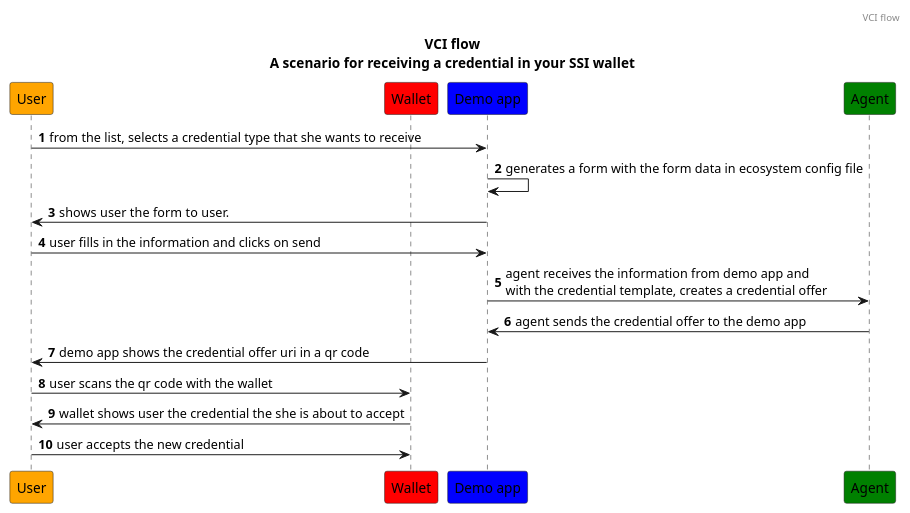
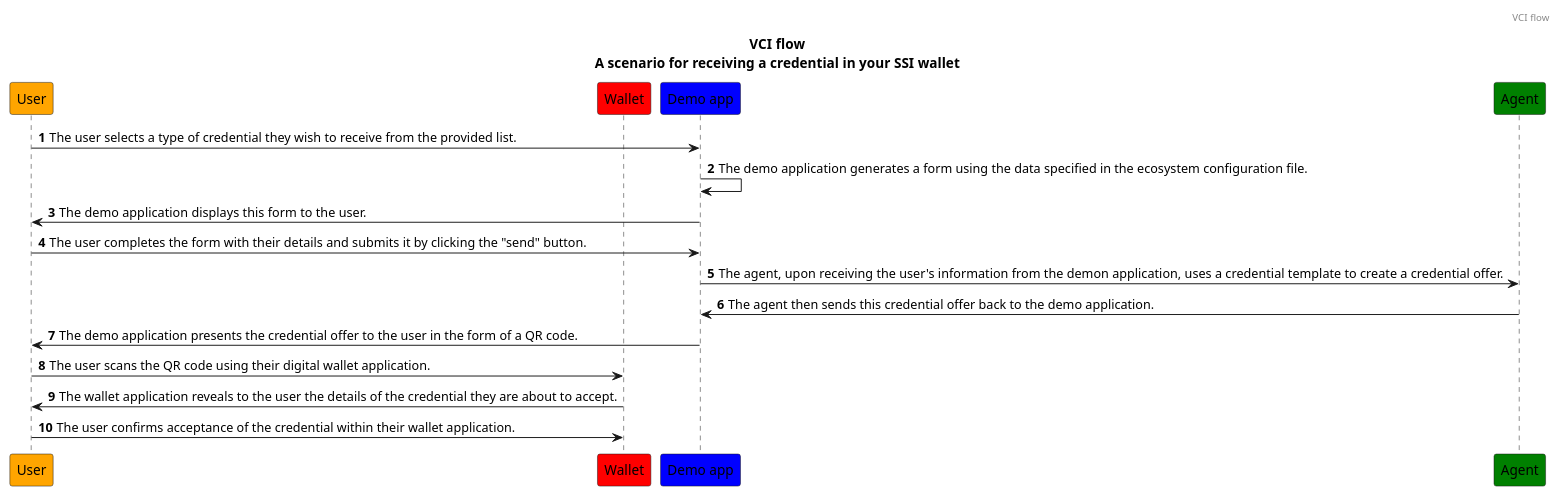
The diagram in documents/vci-flow.puml (Sphereon-Opensource/OID4VC-demo), drawn with PlantUML before and after one commit. The commit also changed 5 other files, not shown here.

Commit message:
doc: added oid4vp-flow and made some changes in the docs for pr review

```diff
--- a/documents/vci-flow.puml
+++ b/documents/vci-flow.puml
@@ -1,26 +1,26 @@
 @startuml
 
 header VCI flow
 title
 VCI flow
 A scenario for receiving a credential in your SSI wallet
 end title
 
 autonumber
 
 participant "User" as user order 0 #ORANGE
 participant "Wallet" as wallet order 1 #RED
 participant "Demo app" as demo order 2 #BLUE
 participant "Agent" as agent order 3 #GREEN
 
-user -> demo: from the list, selects a credential type that she wants to receive
-demo -> demo: generates a form with the form data in ecosystem config file
-demo -> user: shows user the form to user.
-user -> demo: user fills in the information and clicks on send
-demo -> agent: agent receives the information from demo app and\nwith the credential template, creates a credential offer
-agent -> demo: agent sends the credential offer to the demo app
-demo -> user: demo app shows the credential offer uri in a qr code
-user -> wallet: user scans the qr code with the wallet
-wallet -> user: wallet shows user the credential the she is about to accept
-user -> wallet: user accepts the new credential
+user -> demo: The user selects a type of credential they wish to receive from the provided list.
+demo -> demo: The demo application generates a form using the data specified in the ecosystem configuration file.
+demo -> user: The demo application displays this form to the user.
+user -> demo: The user completes the form with their details and submits it by clicking the "send" button.
+demo -> agent: The agent, upon receiving the user's information from the demon application, uses a credential template to create a credential offer.
+agent -> demo: The agent then sends this credential offer back to the demo application.
+demo -> user: The demo application presents the credential offer to the user in the form of a QR code.
+user -> wallet: The user scans the QR code using their digital wallet application.
+wallet -> user: The wallet application reveals to the user the details of the credential they are about to accept.
+user -> wallet: The user confirms acceptance of the credential within their wallet application.
 @enduml
```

- - -

Lines with the word "scans" in them should be copied from the preceding records.

-user -> wallet: user scans the qr code with the wallet
+user -> wallet: The user scans the QR code using their digital wallet application.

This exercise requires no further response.